‘The View From The Afternoon’ features pitter-patter drum assaults which are utterly clarifying of Helders’ Agile Beast nom de plume, and a lyric that excellently captures the precarious combo of teen drunkenness and access to SMS technology: “There’s verse and chapter sat in her inbox/And all that is said is that you’ve drank a lot.” It isn’t until the languid ‘Four Out of Five’ – the night’s only survivor from 2018’s Tranquillity Base Hotel & Casino – that we’re able to catch our collective breath; it’s a moment within which several audience members opt for a dash to the bathroom.
Clad in dark, pinstripe suit, opened denim shirt, shades and a red cravat, bouffant-haired Turner largely keeps audience relations to a minimum. Having previously witnessed him in his preening, overtly dramatic hand gesturing guise in The Last Shadow Puppets, it’s most welcome that he has opted to dial it back. He occasionally raises a left leg on to a foldback speaker – a stance this is part suggestive, part power stance – as he hammers away at his Epiphone. Elsewhere, he robotically offers intermittent stock gratitude: “Terrific. Thank you. How kind you are.”
It’s an impressively tight and sonically satisfying performance from what is now a veteran act. The only noticeable glitches are for meteorological reasons beyond even the interventionist means of iconic rock heroes. A glorious May evening has given why to a chill in the stands and, as with the rapturously received ‘Fluorescent Adolescent’, there are very brief moments that appear lost in the breeze.
The simple but muscular riff of ‘Do I Wanna Know?’ was absolutely born – along with the rousing group vocals at the chorus – to be played in stadiums such as this. This is the optimal moment when the inevitable sea of smartphones and torchlights emerge from the palms of thousands within the audience. In a late, mini-flurry of new tunes, the band opts to showcase three songs from The Car; Turner goes acoustic and a wash of synthesised strings decorate soul-infused slow-burner ‘There’d Better Be a Mirrorball’. It’s enthusiastically received for a new tune but it appears to be ‘Body Paint’ – with Turner’s falsetto delivery and the bubbling melancholy of its main riff – that has the most potential as a future favourite.
The ”one more song!” chant that has recently become de rigueur at gigs often seems incongruous and lacking in ambition. Arctic Monkeys indeed return but for three more tunes; ‘Sculptures of Anything Goes’ completes the trio from The Car while ‘I Bet You Look Good On The Dancefloor’ and R U Mine?’ are closing crowd-pleasers.

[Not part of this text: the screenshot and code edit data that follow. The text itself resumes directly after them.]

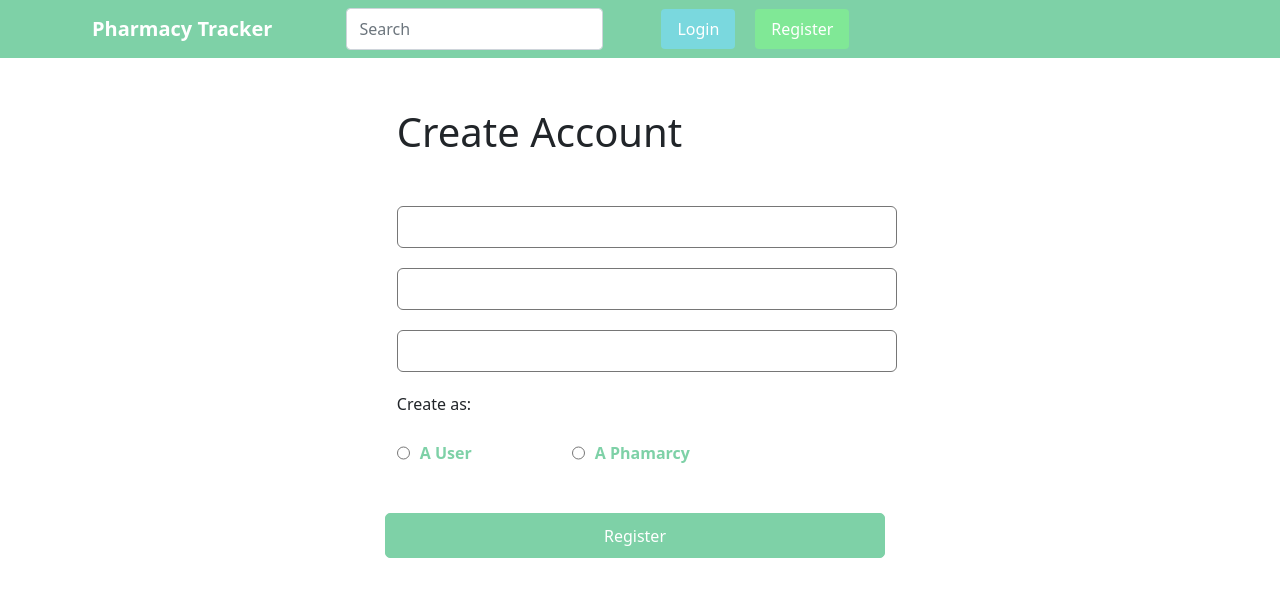
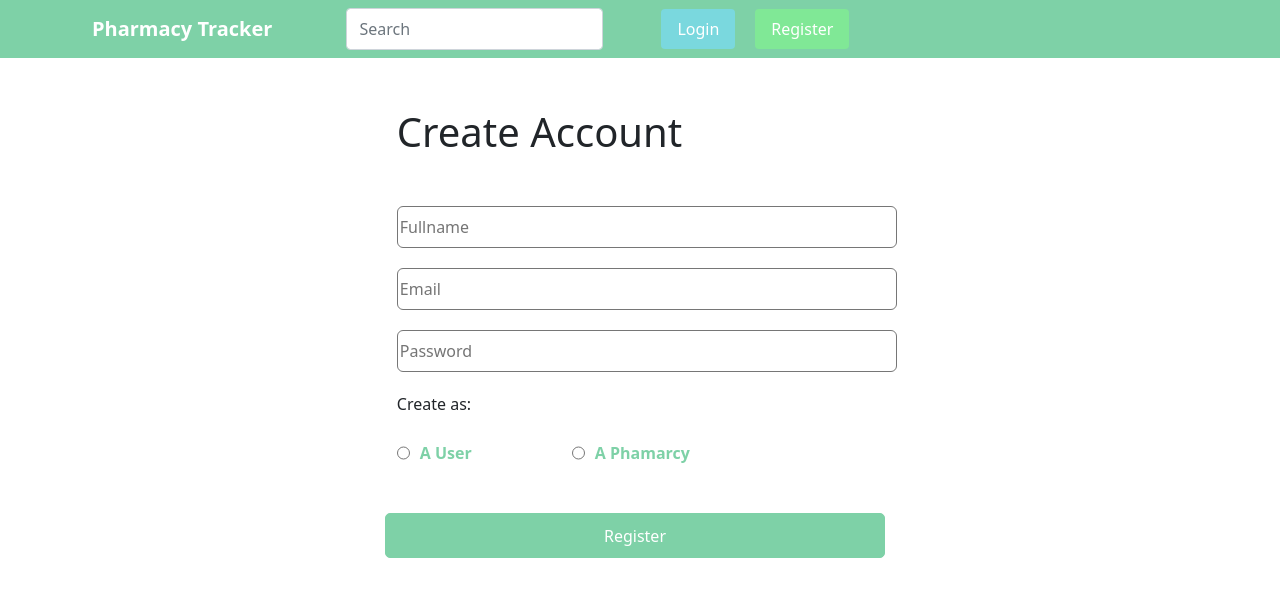
Before and after one commit to CristinaFC/pharmacy-tracker-front, a React (Create React App) app in the folder pharmacy-tracker-front/: page /register in a window 1280 px wide. Shown: the top 596 px of the page. Built offline with nearby package versions, Linux system fonts and the light colour scheme; no server answers.

Commit message:
Added placeholders

```diff
--- a/pharmacy-tracker-front/src/components/Register.js
+++ b/pharmacy-tracker-front/src/components/Register.js
@@ -105,19 +105,19 @@ export default function Register()
                     </div>
 
                     <div class="Rrow">
-                        <input class="inputRegister" type="text" name="fullname" onChange={handleChange} required />
+                        <input class="inputRegister" type="text" name="fullname" onChange={handleChange} required placeholder="Fullname" />
                     </div>
 
                     <div class="Rrow">
-                        <input class="inputRegister" type="email" name="email" onChange={handleChange} required />
+                        <input class="inputRegister" type="email" name="email" onChange={handleChange} required placeholder="Email" />
                     </div>
                     <div class="Rrow">
-                        <input class="inputRegister" type="password" name="password" id="password" onChange={handleChange} required />
+                        <input class="inputRegister" type="password" name="password" id="password" onChange={handleChange} required placeholder="Password" />
                     </div>
                     <div class="last-row">
                         <p stytle={{ margin: '0' }}>Create as:</p>
                         <div class="radios" required>
-                            <input type="radio" value="user" id="user" onChange={handleRol} name="userType"/>
+                            <input type="radio" value="user" id="user" onChange={handleRol} name="userType" />
                             <label style={{ margin: '0 100px 0 0' }} for="user">A User</label>
                             <input type="radio" value="pharmacy" id="pharmacy" name='userType' onChange={handleRol} />
                             <label for="phamarcy">A Phamarcy</label><br></br>
--- a/pharmacy-tracker-front/src/components/RegisterPharm.js
+++ b/pharmacy-tracker-front/src/components/RegisterPharm.js
@@ -6,9 +6,6 @@ import "./RegisterPharm.css";
 export default function RegisterPharm({ handleSubmit, handleChange })
 {
 
-    /*const [ fullname, setFullName ] = useState('');
-    const [ email, setEmail ] = useState('');
-    const [ password, setPassword ] = useState('');*/
 
     return (
         <div class="pharm-form">
```
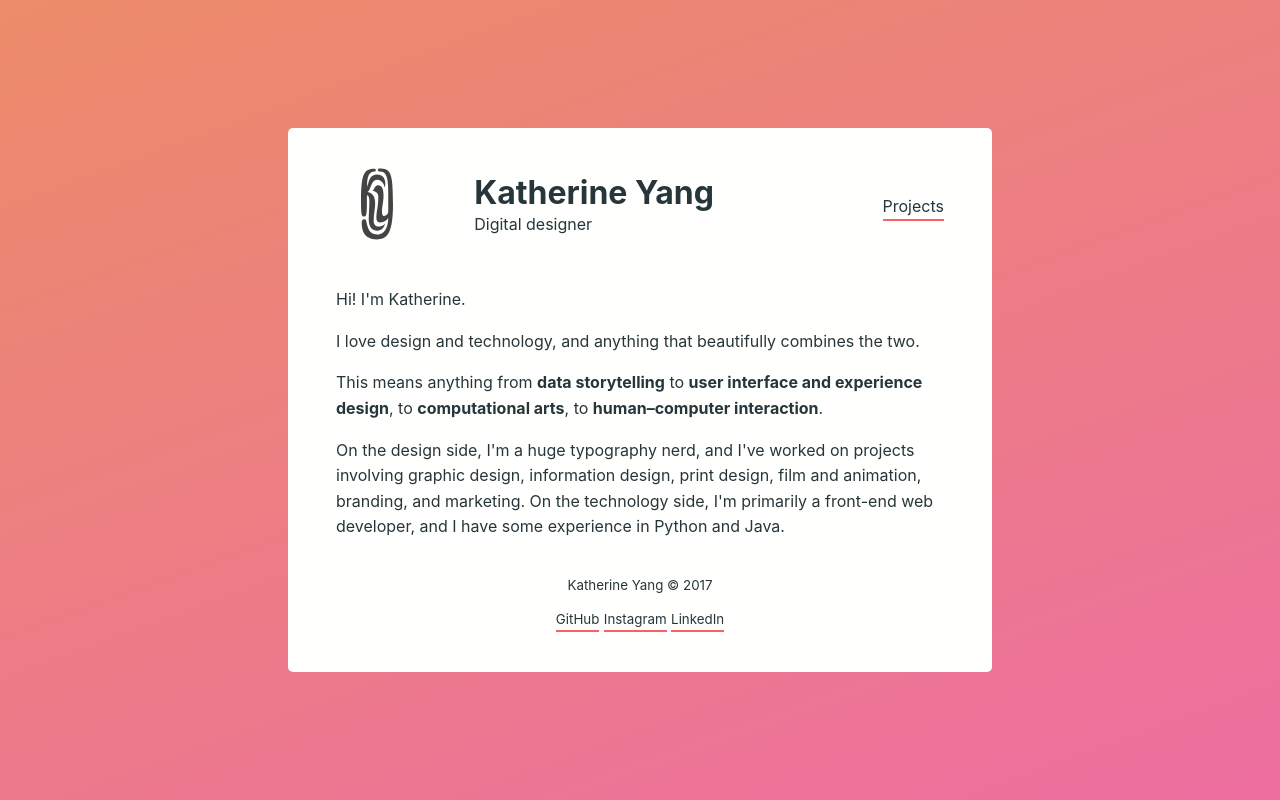
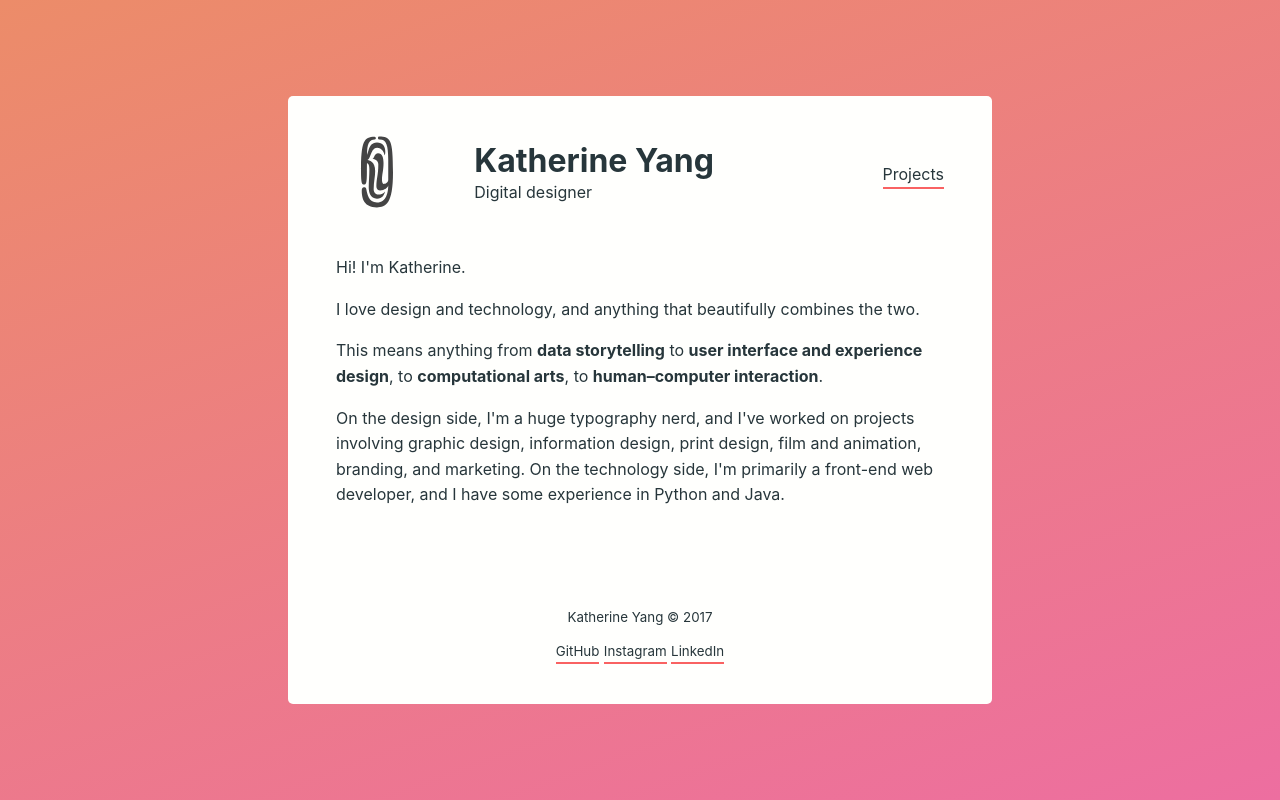
Before and after one commit to kayserifserif/kayserifserif.place, a PHP site: page /index.html in a window 1280 px wide. Run offline with PHP 8.4, Linux system fonts and the light colour scheme.

Commit message:
style: widen spacing between main and footer

```diff
--- a/css/styles.css
+++ b/css/styles.css
@@ -161,7 +161,7 @@ MAIN
 
 main {
 	grid-area: main;
-	padding: 1em 0;
+	padding: 1em 0 5em;
 	overflow: hidden;
 }
 
```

And it’s ‘Dancefloor’ that provides two reasons as to why this was such a mesmerising gig. Firstly, it’s the ultimate confirmation of the band’s lack of shame in giving the audience their earliest and most defining tunes. Secondly, it’s a song that is soon to leave its teens and there are myriad sightings of young friends embracing and singing along to a tune that is roughly of ages with them. Tonight, we’ve seen why Arctic Monkeys have emerged from the mid-2000 indie ranks to become an elite, generation-spanning rock group.